# [REQUIRED ACTION]
I'd like every line from the material below that has "github" in it.

# [EXERCISE INPUT]
****
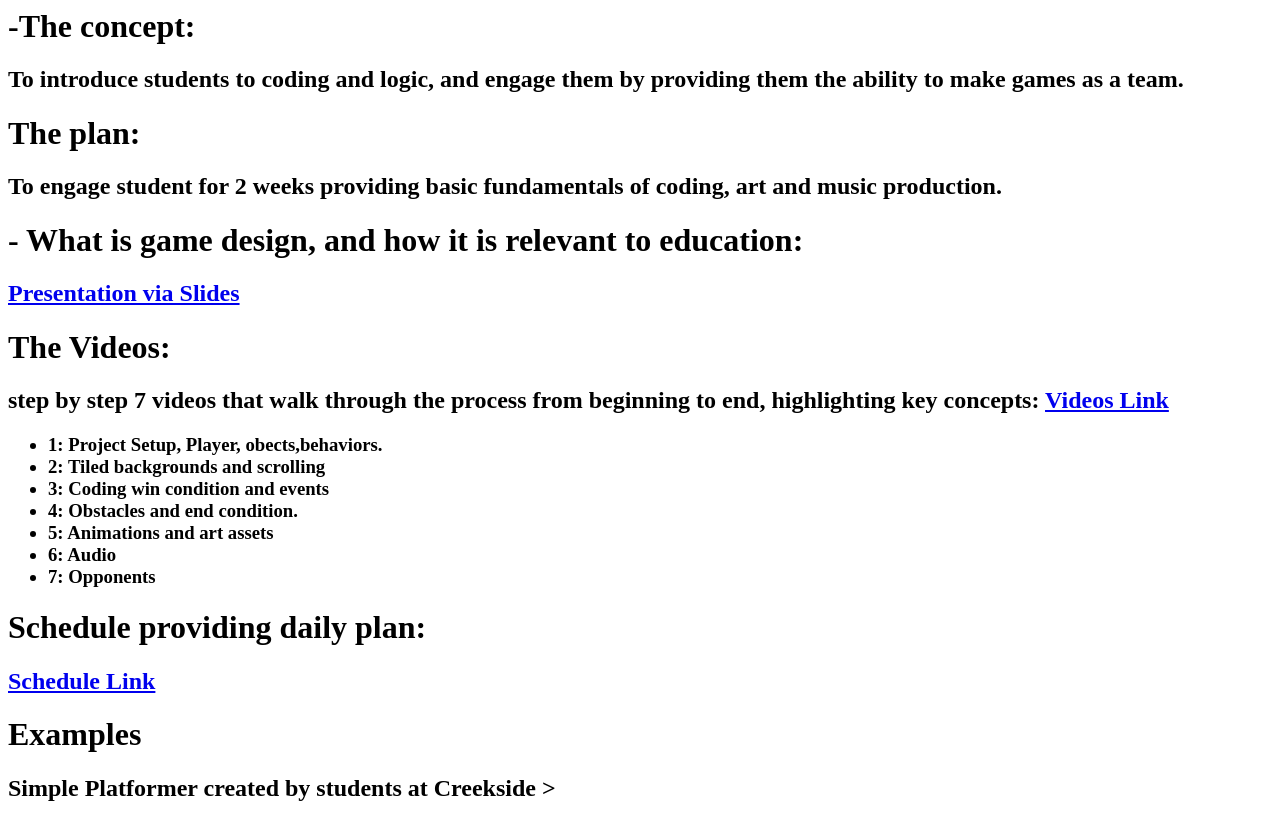
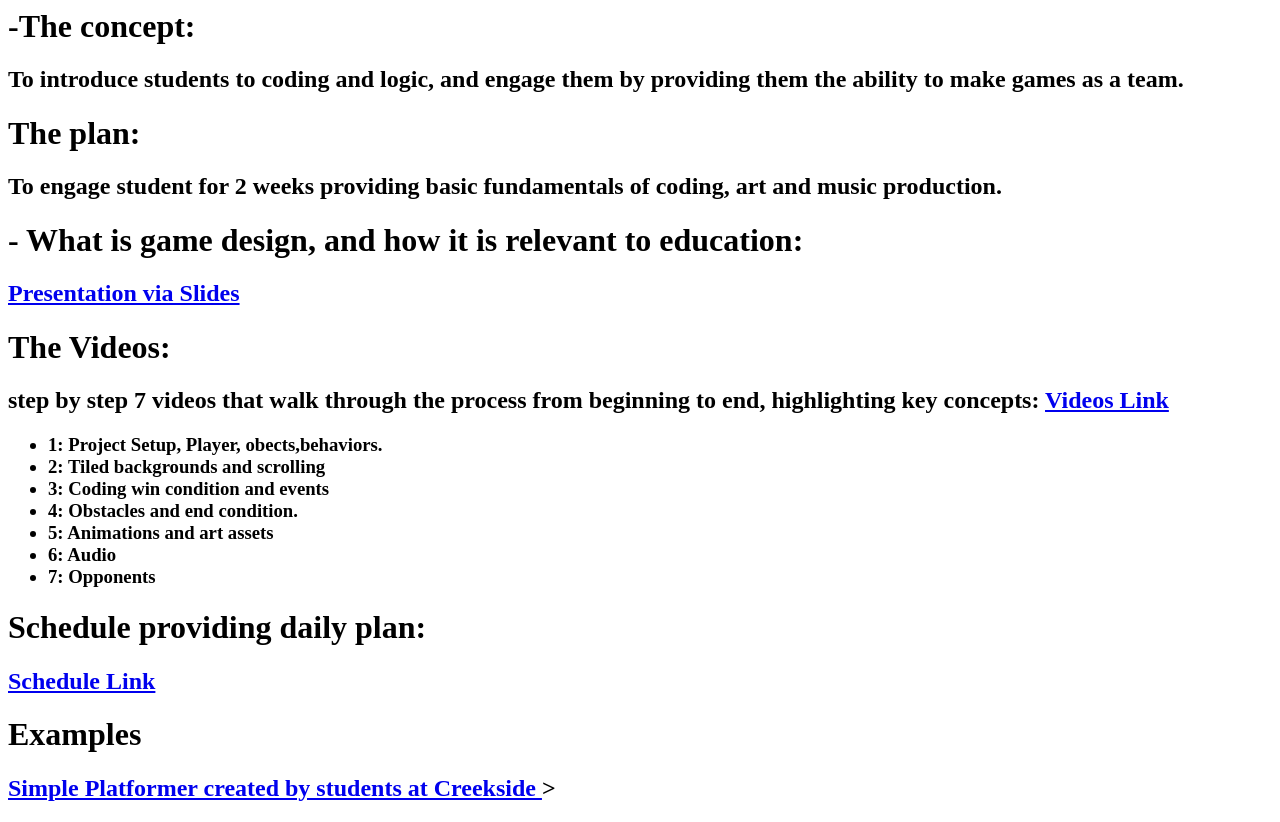
Before and after one commit to TomFowlerEdu/TomFowlerEdu.github.io, a plain HTML site: page index.html in a window 1280 px wide. Drawn offline with Linux system fonts and the light colour scheme.

Commit message:
Update index.html

```diff
--- a/index.html
+++ b/index.html
@@ -62,7 +62,7 @@ https://drive.google.com/drive/folders/1GSo9xdAwLsaSSwinEigXk4QY8MMqVSCZ?usp=sha
   Examples
 </h1>
       <h2>
-       Simple Platformer created by students at Creekside <a href="http://tfgdproj.github.io"></a>>
+       <a href="http://tfgdproj.github.io">Simple Platformer created by students at Creekside </a>>
       </h2>
 
   </html>
```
****
# [RESPONSE TO THE TASK]
Before and after one commit to TomFowlerEdu/TomFowlerEdu.github.io, a plain HTML site: page index.html in a window 1280 px wide. Drawn offline with Linux system fonts and the light colour scheme.
-       Simple Platformer created by students at Creekside <a href="http://tfgdproj.github.io"></a>>
+       <a href="http://tfgdproj.github.io">Simple Platformer created by students at Creekside </a>>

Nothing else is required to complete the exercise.